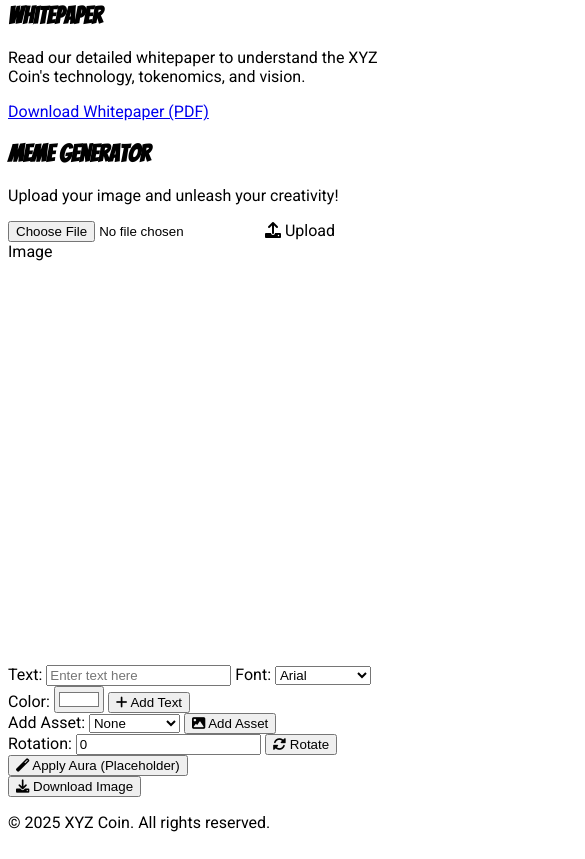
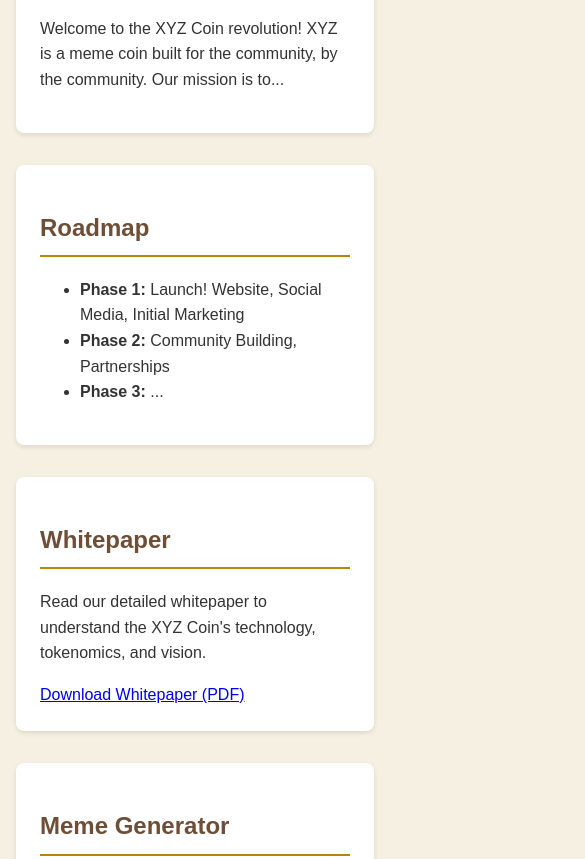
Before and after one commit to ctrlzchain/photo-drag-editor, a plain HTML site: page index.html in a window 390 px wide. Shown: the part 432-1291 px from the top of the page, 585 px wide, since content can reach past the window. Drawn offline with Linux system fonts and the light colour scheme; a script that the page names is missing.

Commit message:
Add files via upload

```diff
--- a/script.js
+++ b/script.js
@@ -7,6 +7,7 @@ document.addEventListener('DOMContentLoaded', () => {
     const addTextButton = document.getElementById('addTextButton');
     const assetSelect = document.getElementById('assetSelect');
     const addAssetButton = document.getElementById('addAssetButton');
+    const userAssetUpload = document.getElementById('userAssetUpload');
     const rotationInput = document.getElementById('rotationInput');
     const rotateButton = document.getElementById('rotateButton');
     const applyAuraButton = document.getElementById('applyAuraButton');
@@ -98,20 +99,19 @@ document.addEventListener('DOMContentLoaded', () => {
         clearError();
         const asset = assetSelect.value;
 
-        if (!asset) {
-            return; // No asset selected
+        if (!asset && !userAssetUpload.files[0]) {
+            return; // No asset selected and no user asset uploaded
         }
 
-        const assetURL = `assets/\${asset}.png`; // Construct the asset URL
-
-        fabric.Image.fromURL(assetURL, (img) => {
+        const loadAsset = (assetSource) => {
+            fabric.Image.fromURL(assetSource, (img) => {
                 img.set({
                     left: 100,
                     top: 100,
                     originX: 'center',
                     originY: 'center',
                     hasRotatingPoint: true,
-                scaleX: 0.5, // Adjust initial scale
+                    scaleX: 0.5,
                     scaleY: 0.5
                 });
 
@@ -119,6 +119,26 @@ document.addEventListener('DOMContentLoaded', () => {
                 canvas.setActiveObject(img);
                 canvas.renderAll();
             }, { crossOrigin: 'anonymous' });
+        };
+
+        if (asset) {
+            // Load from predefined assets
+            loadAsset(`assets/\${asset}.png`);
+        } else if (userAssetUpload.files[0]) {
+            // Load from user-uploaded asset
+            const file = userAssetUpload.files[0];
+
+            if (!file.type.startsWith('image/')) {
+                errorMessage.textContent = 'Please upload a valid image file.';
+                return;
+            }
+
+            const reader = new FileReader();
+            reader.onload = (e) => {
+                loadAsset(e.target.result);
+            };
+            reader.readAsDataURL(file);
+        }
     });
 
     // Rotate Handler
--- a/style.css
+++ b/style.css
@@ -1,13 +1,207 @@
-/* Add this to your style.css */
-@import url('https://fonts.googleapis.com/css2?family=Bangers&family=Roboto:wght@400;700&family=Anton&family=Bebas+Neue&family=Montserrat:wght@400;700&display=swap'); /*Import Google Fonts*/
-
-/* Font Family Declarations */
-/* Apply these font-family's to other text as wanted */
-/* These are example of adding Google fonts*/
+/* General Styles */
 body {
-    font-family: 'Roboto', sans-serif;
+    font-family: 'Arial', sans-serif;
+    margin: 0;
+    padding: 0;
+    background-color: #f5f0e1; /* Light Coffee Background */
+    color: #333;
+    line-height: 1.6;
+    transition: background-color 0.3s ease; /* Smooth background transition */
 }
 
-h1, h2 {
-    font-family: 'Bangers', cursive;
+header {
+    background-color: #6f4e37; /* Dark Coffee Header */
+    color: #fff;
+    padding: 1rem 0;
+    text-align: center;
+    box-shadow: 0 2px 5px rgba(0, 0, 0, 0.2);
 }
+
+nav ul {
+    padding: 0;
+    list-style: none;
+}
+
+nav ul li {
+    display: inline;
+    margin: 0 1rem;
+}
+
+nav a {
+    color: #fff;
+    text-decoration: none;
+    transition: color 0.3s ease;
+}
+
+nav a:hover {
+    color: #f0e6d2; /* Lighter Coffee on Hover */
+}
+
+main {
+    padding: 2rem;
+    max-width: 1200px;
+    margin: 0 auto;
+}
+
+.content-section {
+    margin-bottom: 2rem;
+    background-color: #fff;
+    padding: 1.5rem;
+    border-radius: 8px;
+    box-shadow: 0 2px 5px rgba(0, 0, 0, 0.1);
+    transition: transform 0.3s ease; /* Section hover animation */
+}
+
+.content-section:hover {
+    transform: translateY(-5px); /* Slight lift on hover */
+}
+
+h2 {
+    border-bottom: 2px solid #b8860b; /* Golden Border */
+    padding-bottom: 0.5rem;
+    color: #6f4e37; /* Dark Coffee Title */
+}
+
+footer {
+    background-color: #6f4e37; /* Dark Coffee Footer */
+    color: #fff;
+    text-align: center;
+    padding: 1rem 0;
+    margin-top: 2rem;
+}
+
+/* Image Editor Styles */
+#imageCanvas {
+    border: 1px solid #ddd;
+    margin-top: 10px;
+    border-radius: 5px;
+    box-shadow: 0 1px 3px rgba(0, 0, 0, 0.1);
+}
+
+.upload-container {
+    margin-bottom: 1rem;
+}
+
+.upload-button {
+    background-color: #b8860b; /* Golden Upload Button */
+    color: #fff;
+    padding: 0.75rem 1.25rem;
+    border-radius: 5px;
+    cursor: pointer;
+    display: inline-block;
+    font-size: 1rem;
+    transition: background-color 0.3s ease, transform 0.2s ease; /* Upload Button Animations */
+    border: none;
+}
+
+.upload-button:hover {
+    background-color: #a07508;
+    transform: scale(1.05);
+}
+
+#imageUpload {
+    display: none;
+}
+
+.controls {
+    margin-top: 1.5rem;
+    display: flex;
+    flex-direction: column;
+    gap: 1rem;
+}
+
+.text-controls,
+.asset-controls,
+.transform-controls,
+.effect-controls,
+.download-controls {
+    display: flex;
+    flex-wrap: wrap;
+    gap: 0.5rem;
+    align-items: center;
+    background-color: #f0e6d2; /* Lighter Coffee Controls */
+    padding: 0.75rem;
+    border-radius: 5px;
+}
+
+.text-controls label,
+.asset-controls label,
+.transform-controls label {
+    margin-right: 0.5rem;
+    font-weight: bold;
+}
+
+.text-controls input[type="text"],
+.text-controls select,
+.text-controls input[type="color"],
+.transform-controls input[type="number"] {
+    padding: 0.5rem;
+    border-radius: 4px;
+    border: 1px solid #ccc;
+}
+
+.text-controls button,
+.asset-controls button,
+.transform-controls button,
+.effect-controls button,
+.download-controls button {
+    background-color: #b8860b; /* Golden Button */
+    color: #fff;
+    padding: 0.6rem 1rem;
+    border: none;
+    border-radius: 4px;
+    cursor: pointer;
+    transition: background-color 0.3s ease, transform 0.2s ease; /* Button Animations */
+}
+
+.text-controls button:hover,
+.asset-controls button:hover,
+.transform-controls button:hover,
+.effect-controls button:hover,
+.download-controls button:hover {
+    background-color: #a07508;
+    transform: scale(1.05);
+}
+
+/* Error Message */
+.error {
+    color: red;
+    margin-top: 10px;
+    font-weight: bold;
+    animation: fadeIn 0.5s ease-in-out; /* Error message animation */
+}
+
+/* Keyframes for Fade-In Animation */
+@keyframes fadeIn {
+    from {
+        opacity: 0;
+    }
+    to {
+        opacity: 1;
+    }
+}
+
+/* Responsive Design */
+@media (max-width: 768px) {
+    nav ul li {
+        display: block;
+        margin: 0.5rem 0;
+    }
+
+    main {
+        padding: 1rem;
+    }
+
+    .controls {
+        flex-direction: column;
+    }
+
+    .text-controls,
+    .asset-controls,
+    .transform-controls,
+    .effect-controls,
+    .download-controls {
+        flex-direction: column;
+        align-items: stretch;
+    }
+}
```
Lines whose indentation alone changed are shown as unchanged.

####

- Your task -
In the entries above, which lines hold the word "background"? Copy them out.

- Expected answer -
+    background-color: #f5f0e1; /* Light Coffee Background */
+    transition: background-color 0.3s ease; /* Smooth background transition */
+    background-color: #6f4e37; /* Dark Coffee Header */
+    background-color: #fff;
+    background-color: #6f4e37; /* Dark Coffee Footer */
+    background-color: #b8860b; /* Golden Upload Button */
+    transition: background-color 0.3s ease, transform 0.2s ease; /* Upload Button Animations */
+    background-color: #a07508;
+    background-color: #f0e6d2; /* Lighter Coffee Controls */
+    background-color: #b8860b; /* Golden Button */
+    transition: background-color 0.3s ease, transform 0.2s ease; /* Button Animations */
+    background-color: #a07508;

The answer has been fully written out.